TASK PROMPT
The word "stylesheet": say how many lines of the data below contain it, and give the number alone.

--- START ---

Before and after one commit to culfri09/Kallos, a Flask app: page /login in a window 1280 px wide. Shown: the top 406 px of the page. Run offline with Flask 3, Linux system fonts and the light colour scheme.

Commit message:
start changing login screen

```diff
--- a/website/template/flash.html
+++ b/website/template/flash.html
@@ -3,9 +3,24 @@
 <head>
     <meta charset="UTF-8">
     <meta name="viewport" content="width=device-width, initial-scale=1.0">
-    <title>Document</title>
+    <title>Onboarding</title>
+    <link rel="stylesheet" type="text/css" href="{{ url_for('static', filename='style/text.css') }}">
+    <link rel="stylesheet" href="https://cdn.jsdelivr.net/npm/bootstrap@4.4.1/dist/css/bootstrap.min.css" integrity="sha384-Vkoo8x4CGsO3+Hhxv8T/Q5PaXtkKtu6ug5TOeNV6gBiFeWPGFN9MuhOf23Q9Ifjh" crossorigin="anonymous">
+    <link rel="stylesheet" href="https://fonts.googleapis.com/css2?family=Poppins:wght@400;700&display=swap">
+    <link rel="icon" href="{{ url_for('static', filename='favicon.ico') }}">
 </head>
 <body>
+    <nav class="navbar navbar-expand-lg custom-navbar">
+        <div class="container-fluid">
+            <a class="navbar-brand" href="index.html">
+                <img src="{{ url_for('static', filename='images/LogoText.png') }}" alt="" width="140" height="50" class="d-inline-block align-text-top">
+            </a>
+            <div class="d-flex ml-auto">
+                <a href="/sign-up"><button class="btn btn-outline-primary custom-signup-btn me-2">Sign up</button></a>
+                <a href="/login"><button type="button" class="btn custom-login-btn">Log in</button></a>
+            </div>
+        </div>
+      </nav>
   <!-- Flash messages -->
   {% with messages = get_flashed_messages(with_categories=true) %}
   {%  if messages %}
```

--- END ---
--- START ---

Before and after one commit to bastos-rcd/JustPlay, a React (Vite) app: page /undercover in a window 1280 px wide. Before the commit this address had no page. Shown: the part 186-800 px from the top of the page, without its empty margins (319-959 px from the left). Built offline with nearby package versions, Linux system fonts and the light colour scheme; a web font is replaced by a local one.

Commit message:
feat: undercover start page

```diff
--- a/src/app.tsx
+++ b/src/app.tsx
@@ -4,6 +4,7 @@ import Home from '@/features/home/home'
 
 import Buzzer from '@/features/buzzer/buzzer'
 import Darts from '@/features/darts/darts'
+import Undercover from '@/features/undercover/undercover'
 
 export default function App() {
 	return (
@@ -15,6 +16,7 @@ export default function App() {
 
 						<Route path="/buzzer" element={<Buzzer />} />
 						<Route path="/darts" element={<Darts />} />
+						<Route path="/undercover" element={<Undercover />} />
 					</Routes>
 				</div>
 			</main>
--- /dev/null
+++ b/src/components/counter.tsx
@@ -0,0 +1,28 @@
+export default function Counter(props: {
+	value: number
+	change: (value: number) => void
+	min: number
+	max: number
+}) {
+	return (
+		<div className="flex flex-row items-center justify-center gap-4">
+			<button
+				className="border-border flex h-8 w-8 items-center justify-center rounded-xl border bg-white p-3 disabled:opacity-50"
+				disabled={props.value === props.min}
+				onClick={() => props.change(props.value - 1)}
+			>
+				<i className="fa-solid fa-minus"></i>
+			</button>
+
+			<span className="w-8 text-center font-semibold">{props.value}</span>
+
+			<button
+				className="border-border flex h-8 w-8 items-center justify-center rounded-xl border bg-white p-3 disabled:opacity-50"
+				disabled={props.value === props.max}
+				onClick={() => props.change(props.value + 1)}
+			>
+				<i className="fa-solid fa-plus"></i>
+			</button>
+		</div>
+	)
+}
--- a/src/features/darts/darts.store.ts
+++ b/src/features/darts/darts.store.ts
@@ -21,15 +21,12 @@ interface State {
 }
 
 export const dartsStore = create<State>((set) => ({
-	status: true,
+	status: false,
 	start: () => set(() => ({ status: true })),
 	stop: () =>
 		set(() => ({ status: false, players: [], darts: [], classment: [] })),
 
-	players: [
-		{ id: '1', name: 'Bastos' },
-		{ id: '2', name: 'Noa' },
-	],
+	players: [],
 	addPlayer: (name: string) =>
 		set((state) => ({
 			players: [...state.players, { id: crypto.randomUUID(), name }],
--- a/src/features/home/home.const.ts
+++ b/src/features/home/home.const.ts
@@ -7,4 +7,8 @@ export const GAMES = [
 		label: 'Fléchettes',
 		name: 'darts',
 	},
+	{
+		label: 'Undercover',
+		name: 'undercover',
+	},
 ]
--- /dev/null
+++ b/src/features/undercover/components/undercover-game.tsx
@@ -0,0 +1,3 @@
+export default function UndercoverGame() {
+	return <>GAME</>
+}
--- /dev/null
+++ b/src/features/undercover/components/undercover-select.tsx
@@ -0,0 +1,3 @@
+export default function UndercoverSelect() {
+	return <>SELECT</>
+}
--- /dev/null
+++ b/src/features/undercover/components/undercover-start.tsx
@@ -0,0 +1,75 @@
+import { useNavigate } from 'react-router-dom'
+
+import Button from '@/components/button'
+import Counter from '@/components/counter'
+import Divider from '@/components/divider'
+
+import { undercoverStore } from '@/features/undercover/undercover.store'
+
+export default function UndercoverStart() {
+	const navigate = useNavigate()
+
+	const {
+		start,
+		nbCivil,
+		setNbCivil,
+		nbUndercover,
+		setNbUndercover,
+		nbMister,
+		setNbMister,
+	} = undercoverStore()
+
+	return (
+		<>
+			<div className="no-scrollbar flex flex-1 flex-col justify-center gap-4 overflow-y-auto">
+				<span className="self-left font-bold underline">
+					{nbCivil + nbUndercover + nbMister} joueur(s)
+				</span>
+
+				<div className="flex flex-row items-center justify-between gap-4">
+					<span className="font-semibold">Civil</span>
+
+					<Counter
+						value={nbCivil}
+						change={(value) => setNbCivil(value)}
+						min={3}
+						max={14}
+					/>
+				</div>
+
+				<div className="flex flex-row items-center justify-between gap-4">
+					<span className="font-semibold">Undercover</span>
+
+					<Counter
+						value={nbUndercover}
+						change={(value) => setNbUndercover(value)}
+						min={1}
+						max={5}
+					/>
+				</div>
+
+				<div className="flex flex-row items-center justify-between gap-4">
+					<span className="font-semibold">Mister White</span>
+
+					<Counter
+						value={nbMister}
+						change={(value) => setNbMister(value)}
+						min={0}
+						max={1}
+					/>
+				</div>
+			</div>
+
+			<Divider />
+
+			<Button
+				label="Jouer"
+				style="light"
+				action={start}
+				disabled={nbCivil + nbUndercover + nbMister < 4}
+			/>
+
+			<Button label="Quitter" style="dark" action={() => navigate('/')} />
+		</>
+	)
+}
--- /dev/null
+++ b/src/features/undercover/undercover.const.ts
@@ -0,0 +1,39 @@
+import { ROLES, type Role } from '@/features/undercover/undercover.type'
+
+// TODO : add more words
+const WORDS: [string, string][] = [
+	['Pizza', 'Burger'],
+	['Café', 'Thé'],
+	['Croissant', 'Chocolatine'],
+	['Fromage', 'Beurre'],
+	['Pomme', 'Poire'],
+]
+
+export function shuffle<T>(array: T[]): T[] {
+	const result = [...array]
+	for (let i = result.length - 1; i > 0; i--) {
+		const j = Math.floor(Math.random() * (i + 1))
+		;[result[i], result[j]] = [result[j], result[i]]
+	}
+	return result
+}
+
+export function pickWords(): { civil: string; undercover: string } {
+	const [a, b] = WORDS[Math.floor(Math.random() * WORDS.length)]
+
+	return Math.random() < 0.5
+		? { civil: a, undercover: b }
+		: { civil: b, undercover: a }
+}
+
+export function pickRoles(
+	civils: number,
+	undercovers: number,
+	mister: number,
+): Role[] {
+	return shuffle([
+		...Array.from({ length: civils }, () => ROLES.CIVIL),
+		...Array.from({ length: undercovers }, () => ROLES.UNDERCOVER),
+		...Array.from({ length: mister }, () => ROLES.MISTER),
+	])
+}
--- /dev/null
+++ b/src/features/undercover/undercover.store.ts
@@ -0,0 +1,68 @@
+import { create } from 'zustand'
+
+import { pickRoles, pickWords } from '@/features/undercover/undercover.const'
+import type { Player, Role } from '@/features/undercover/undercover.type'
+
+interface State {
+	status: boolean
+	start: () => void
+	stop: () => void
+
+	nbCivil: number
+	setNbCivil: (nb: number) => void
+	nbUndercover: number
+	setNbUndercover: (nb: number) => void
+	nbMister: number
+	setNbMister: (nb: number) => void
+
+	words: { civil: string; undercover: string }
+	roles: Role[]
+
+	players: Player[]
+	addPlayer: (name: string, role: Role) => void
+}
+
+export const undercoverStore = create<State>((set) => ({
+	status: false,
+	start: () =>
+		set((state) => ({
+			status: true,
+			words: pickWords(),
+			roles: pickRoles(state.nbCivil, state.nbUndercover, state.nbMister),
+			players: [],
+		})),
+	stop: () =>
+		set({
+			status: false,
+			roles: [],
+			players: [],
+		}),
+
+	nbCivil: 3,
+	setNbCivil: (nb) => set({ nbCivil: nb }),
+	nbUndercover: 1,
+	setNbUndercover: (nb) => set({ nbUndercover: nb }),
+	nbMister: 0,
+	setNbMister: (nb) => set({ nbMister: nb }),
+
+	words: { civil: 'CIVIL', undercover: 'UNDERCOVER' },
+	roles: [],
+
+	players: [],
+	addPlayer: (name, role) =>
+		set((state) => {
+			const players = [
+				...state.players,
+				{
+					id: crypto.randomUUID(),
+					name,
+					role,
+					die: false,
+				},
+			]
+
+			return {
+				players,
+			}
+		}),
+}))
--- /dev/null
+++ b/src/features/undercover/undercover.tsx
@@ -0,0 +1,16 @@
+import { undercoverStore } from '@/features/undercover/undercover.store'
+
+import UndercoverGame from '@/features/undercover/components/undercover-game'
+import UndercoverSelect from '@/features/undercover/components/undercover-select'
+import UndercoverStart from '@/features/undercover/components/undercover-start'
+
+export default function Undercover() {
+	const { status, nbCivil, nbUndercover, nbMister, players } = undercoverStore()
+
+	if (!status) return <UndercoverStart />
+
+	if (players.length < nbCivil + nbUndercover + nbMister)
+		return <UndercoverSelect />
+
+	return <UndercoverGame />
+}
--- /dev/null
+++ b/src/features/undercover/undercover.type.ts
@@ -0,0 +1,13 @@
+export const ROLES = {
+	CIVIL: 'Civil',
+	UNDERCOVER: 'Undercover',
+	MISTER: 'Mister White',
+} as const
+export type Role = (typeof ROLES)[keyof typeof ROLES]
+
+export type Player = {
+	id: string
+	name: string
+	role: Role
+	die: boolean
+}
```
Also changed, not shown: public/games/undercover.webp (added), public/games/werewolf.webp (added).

--- END ---

SOLUTION
3